In more complex situations, you can also define new resource pools that can be configured to limit memory usage, concurrency, and query priority. You can even optionally restrict each database user to use a specific resource pool to control memory consumption of their requests.

Understanding and Classifying Workloads

Before you start thinking about resource pools and workload optimization in Vertica, you must first develop a solid understanding of the customer’’s workloads and know how to properly classify them.

What should you use for classification criterion? You could pick apart a complex query, studying its structure in detail, counting and adding up the number of tables, joins and aggregate functions, number and types of derived tables and analytical functions to come up with some weighted score. However this kind of approach is extremely tedious and subjective and, as a result is not a practical option.
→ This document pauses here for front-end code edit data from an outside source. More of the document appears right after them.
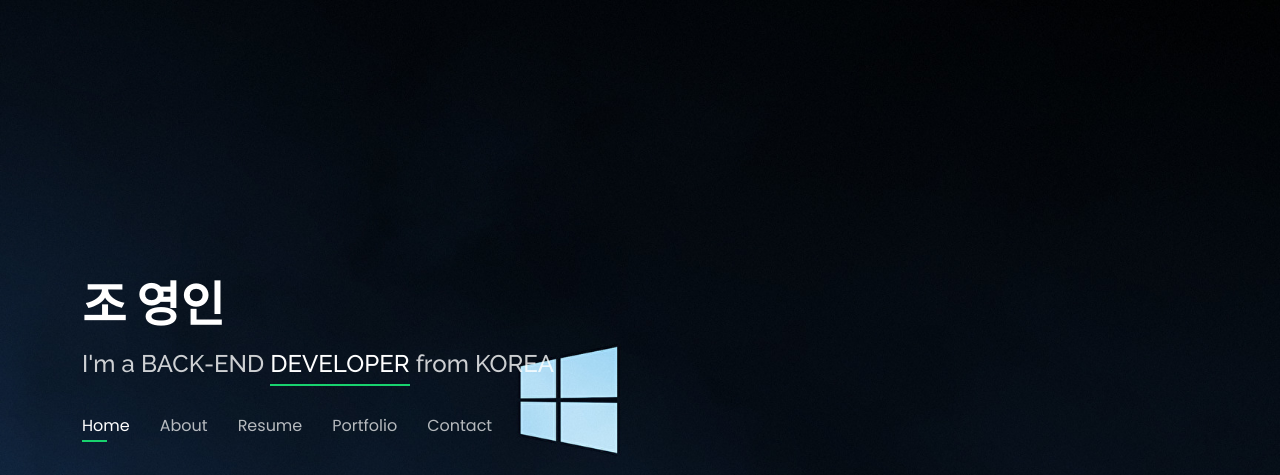
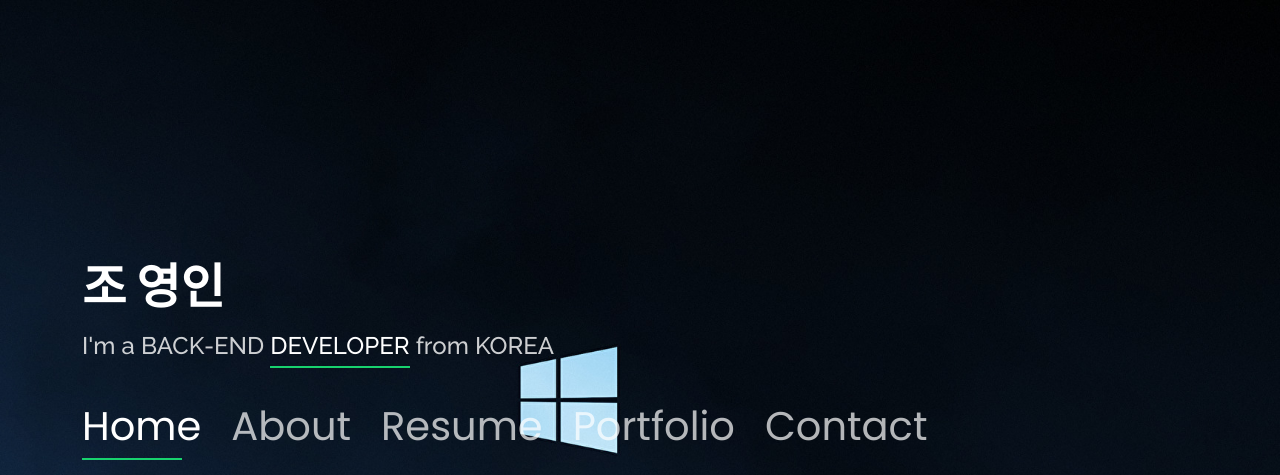
Before and after one commit to beoms42/beoms42-github.io, a plain HTML site: page index.html in a window 1280 px wide. Shown: the top 475 px of the page. Drawn offline with nearby package versions, Linux system fonts and the light colour scheme.

Commit message:
글씨크기 up

```diff
--- a/assets/css/style.css
+++ b/assets/css/style.css
@@ -187,7 +187,7 @@ h1, h2, h3, h4, h5, h6 {
   justify-content: space-between;
   padding: 0;
   font-family: "Poppins", sans-serif;
-  font-size: 16px;
+  font-size: 40px;
   font-weight: 400;
   color: rgba(255, 255, 255, 0.7);
   white-space: nowrap;
@@ -212,7 +212,7 @@ h1, h2, h3, h4, h5, h6 {
 }
 .navbar a:hover:before, .navbar li:hover > a:before, .navbar .active:before {
   visibility: visible;
-  width: 25px;
+  width: 100px;
 }
 .navbar a:hover, .navbar .active, .navbar .active:focus, .navbar li:hover > a {
   color: #fff;
```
What if we use the standalone runtime of a query as the criterion? This method is also problematic because a query that runs in one minute while using up 80% of a system’s resources should obviously not be in the same category as another query that runs in the same amount of time (one minute) but uses < 0.1% of the resources.

In Vertica, the best proxy for query complexity is its memory usage. Being a modern MPP columnar database, Vertica is rarely, if ever, I/O bound. Vertica is also less likely to hit the CPU bottleneck because of the tremendous power and speed of modern multi-core CPUs. Therefore, the most common resource bottleneck in a production Vertica cluster running a complex mixed-workload is often memory. Because of this, the Vertica Resource Manager focuses on establishing equitable memory allocation among different workloads or pools. This ensures that no resource pool is starved out of memory in the worst-case scenario—under full system load.

Determining Memory Requirements for a Query

If you can somehow determine quickly how much memory a query requires per node, then you can use that value to classify an Vertica query (or any other job). Based on extensive real-world performance tuning experience gained from working with some of Vertica’’s biggest and most demanding customers, I have found the following classification rules to be very easy to use and effective:

Small: <200 MB
Medium: 200-800 MB
Large: >800 MB

How can you quickly determine a query’’s memory requirement? It turns out that Vertica has a convenient profiling option (similar to EXPLAIN.) You can use the PROFILE statement to get the total memory required for the query (among other things). As a best practice, you should set up a small and dedicated profiling pool for this purpose, as shown in the following example:


Creating a specific profiling pool forces your query to borrow from the default general pool for any extra memory that it needs to execute. If you use the general pool (a common mistake), depending on the detailed pool settings, the reserved memory may be more than a query actually needs. Vertica could be “fooled” to report on reserved memory as opposed to the actual allocated/used memory under certain circumstances and this would skew your result.

For more information on the Resource Manager, see Managing Worloads in the Vertica Documentation set.

Po Hong is a senior pre-sales engineer in Vertica’’s Corporate Systems Engineering (CSE) group with a broad range of experience in various relational databases such as Vertica, Neoview, Teradata and Oracle.